- WHAT IS NEEDED
Only the pictures should be dropped; every line of the data must come back exactly as written.
(Beginning of INFORMATION SHOWN)
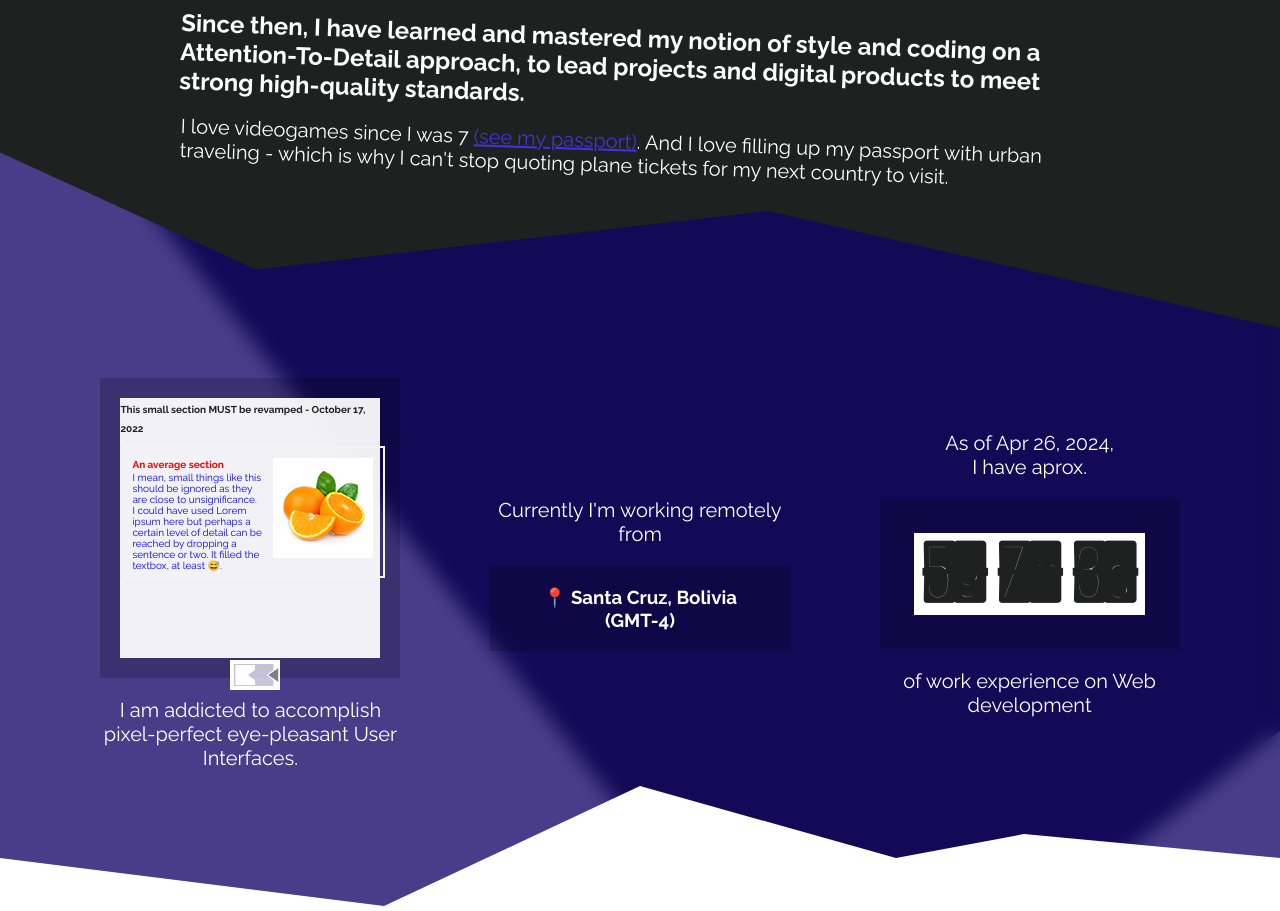
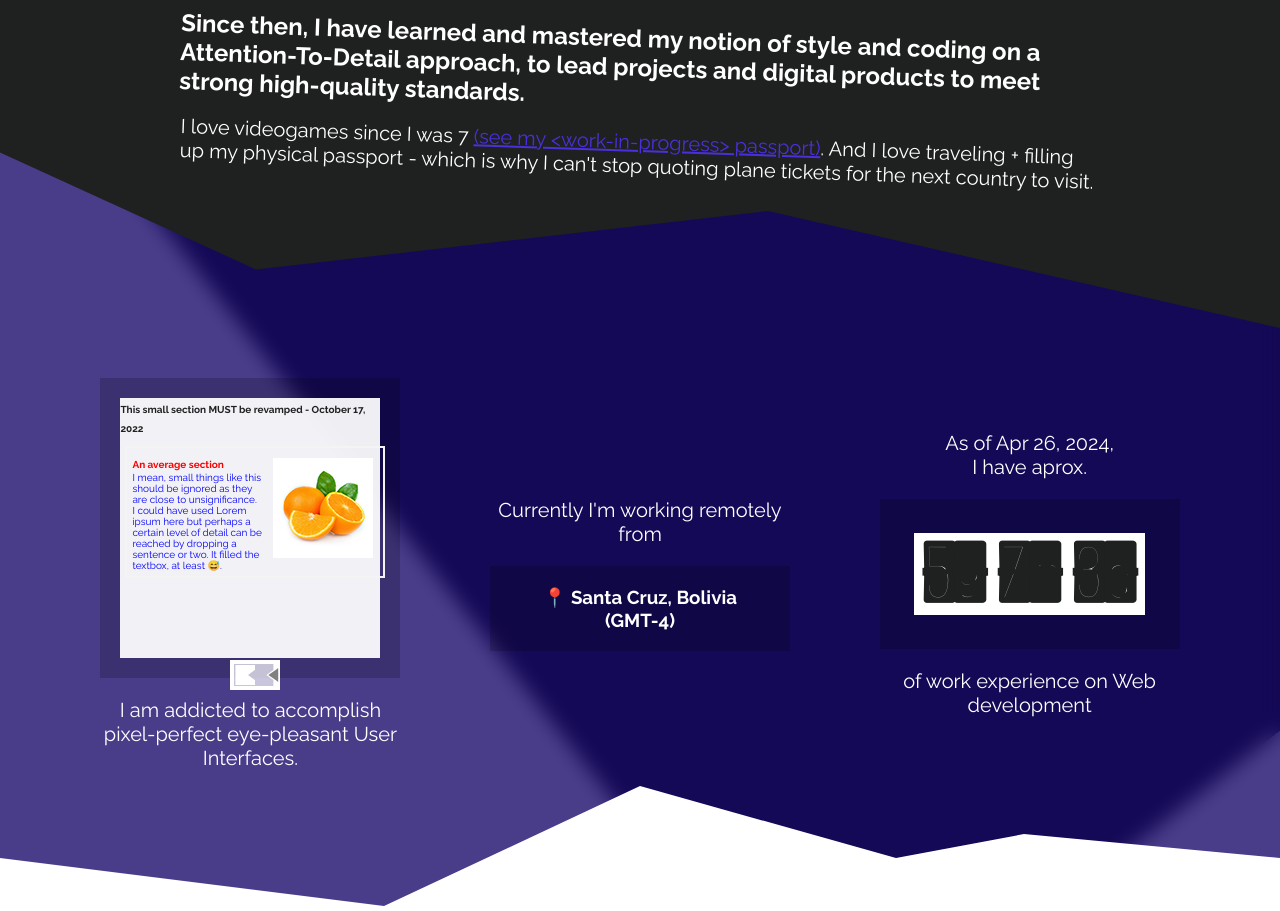
Before and after one commit to TheFrankemon/000, an Angular app: page / in a window 1280 px wide. Shown: the part 1120-2031 px from the top of the page. Built offline with nearby package versions, Linux system fonts and the light colour scheme.

Commit message:
Update several wordings

```diff
--- a/src/app/about/about.component.html
+++ b/src/app/about/about.component.html
@@ -16,8 +16,8 @@
   </h2>
   <br/>
   <p>
-    I love videogames since I was 7 <a [routerLink]="['/passport']" >(see my passport)</a>.
-    And I love filling up my passport with urban traveling - which is why I can't stop quoting plane tickets for my next country to visit.
+    I love videogames since I was 7 <a [routerLink]="['/passport']" >(see my &lt;work-in-progress&gt; passport)</a>.
+    And I love traveling + filling up my physical passport - which is why I can't stop quoting plane tickets for the next country to visit.
   </p>
 </div>
 <div class="why-container">
--- a/src/app/workxp/workxp.component.html
+++ b/src/app/workxp/workxp.component.html
@@ -57,8 +57,8 @@
           <h2 class="xp-title">Google Developers Group Cochabamba</h2>
           <p class="xp-dates">Apr 2015 - Jan 2019</p>
           <p class="xp-detail">
-            Community Organizer<br/>
-            Active member, speaker and designer
+            Community Organizer.<br/>
+            Active member, designer and speaker.
           </p>
         </div>
       </div>
--- a/src/app/workxp/workxp.component.ts
+++ b/src/app/workxp/workxp.component.ts
@@ -13,7 +13,8 @@ export class WorkxpComponent implements OnInit {
     dates: 'Sep 2018 - Present',
     detail: [
       'Lead Web UI Developer on Sass + Angular.',
-      'Frontend Developer on Angular.'
+      'Frontend Developer on Angular.',
+      'Frontend Developer on React.'
     ]
   }, {
     id: 'ancestral',
```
(End of INFORMATION SHOWN)
- RESULT
Before and after one commit to TheFrankemon/000, an Angular app: page / in a window 1280 px wide. Shown: the part 1120-2031 px from the top of the page. Built offline with nearby package versions, Linux system fonts and the light colour scheme.

Commit message:
Update several wordings

```diff
--- a/src/app/about/about.component.html
+++ b/src/app/about/about.component.html
@@ -16,8 +16,8 @@
   </h2>
   <br/>
   <p>
-    I love videogames since I was 7 <a [routerLink]="['/passport']" >(see my passport)</a>.
-    And I love filling up my passport with urban traveling - which is why I can't stop quoting plane tickets for my next country to visit.
+    I love videogames since I was 7 <a [routerLink]="['/passport']" >(see my &lt;work-in-progress&gt; passport)</a>.
+    And I love traveling + filling up my physical passport - which is why I can't stop quoting plane tickets for the next country to visit.
   </p>
 </div>
 <div class="why-container">
--- a/src/app/workxp/workxp.component.html
+++ b/src/app/workxp/workxp.component.html
@@ -57,8 +57,8 @@
           <h2 class="xp-title">Google Developers Group Cochabamba</h2>
           <p class="xp-dates">Apr 2015 - Jan 2019</p>
           <p class="xp-detail">
-            Community Organizer<br/>
-            Active member, speaker and designer
+            Community Organizer.<br/>
+            Active member, designer and speaker.
           </p>
         </div>
       </div>
--- a/src/app/workxp/workxp.component.ts
+++ b/src/app/workxp/workxp.component.ts
@@ -13,7 +13,8 @@ export class WorkxpComponent implements OnInit {
     dates: 'Sep 2018 - Present',
     detail: [
       'Lead Web UI Developer on Sass + Angular.',
-      'Frontend Developer on Angular.'
+      'Frontend Developer on Angular.',
+      'Frontend Developer on React.'
     ]
   }, {
     id: 'ancestral',
```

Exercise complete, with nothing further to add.